A lot of planners give lip service to preparing for higher seas, stronger storms, and hotter summers, but in the wake of Hurricane Sandy, New York is putting its money where its mouth is. The city is considering creating new land in the East River, or constructing Dutch-style floodgates to hold back storms. From a next nature perspective, however, the most interesting proposal is the East River Blueway.

In an effort that restores some of the primeval feel of what was once the lush island of Mannahatta, the Blueway aims to create a series of wetlands and beaches that would absorb the tidal surges from future hurricanes. Lest this sound like another utopian vision, the city has already raised $8 million to revitalize a 4-mile stretch on Manhattan’s east side, and plans to grow a similar “soft edge” at Coney Island.
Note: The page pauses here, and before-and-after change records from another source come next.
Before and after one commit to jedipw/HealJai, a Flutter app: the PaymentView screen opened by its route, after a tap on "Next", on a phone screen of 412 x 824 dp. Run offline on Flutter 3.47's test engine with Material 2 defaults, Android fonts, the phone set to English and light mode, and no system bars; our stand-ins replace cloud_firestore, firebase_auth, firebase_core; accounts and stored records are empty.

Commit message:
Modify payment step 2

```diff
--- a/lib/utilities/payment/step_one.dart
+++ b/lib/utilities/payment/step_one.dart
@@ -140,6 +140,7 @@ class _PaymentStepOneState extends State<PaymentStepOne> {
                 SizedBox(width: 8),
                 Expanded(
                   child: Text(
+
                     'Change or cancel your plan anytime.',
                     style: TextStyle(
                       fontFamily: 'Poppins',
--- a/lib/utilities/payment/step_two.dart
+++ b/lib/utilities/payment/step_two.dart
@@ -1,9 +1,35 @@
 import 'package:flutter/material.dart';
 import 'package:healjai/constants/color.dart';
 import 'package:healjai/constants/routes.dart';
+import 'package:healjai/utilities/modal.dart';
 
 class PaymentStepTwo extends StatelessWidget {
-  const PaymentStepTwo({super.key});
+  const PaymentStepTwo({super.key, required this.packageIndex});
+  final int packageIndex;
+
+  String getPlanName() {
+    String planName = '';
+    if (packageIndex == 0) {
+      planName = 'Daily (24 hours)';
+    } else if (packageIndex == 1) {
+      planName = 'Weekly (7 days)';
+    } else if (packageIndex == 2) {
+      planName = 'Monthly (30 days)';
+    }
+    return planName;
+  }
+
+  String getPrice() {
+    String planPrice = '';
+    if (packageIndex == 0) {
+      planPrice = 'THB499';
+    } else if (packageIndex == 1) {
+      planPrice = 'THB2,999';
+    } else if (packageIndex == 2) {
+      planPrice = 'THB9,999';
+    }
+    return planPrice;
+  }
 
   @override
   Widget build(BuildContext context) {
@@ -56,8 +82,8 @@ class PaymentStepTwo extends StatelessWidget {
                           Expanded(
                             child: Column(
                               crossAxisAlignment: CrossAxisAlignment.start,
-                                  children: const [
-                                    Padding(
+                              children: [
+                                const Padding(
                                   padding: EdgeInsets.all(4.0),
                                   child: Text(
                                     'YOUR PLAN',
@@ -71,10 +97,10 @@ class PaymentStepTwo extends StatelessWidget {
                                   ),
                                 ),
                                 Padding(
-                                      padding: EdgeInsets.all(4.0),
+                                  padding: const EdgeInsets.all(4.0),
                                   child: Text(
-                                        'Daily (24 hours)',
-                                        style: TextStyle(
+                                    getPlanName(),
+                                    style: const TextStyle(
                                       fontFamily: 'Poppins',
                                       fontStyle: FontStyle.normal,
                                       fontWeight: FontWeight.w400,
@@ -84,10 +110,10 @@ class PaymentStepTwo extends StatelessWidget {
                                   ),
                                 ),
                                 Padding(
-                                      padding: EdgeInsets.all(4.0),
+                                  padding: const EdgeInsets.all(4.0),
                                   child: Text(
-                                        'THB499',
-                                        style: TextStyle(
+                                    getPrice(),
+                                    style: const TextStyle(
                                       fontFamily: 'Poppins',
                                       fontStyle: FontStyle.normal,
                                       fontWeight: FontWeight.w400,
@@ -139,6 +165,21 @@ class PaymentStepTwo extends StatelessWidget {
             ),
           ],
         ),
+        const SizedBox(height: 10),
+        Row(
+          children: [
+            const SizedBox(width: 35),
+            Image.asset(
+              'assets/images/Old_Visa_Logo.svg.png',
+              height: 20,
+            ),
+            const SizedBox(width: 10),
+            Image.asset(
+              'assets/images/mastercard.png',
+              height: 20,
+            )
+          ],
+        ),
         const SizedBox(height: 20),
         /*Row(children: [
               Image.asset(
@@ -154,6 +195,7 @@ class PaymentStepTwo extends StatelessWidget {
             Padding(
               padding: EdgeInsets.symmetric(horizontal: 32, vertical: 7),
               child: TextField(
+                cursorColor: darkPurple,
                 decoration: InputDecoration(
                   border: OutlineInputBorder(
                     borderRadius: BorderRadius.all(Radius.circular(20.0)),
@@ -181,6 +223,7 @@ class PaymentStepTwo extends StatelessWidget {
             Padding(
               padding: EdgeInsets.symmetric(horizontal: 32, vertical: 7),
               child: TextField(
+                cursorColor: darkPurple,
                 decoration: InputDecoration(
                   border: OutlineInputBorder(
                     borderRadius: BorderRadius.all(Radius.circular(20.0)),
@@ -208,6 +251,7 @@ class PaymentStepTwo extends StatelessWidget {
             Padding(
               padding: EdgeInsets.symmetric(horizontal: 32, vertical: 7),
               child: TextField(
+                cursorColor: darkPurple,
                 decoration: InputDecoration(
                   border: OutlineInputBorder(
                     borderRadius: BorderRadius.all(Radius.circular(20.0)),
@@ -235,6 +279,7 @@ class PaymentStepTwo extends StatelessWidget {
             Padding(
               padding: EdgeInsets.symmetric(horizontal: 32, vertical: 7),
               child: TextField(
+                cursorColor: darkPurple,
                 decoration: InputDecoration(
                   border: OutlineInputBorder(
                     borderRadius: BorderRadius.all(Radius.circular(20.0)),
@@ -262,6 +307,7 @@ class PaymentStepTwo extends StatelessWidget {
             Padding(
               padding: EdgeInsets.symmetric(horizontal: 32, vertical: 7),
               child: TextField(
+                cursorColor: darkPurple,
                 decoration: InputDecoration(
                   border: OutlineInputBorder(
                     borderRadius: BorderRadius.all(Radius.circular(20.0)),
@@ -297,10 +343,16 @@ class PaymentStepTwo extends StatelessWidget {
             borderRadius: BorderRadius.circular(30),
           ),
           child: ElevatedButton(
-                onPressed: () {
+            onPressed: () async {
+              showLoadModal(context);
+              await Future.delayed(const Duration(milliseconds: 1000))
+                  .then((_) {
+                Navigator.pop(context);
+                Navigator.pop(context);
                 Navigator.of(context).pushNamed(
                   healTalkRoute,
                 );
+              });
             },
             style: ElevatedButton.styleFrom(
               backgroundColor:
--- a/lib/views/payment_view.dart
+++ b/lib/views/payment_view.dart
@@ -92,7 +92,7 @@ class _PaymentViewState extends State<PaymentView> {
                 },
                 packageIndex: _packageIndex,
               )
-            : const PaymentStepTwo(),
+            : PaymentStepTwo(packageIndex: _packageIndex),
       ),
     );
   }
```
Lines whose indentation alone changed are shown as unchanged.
Now that New York no longer needs its waterfront for industry or shipping, it might be time to let (artificial) nature return.

Story via Gizmodo. Picture via Inhabitat.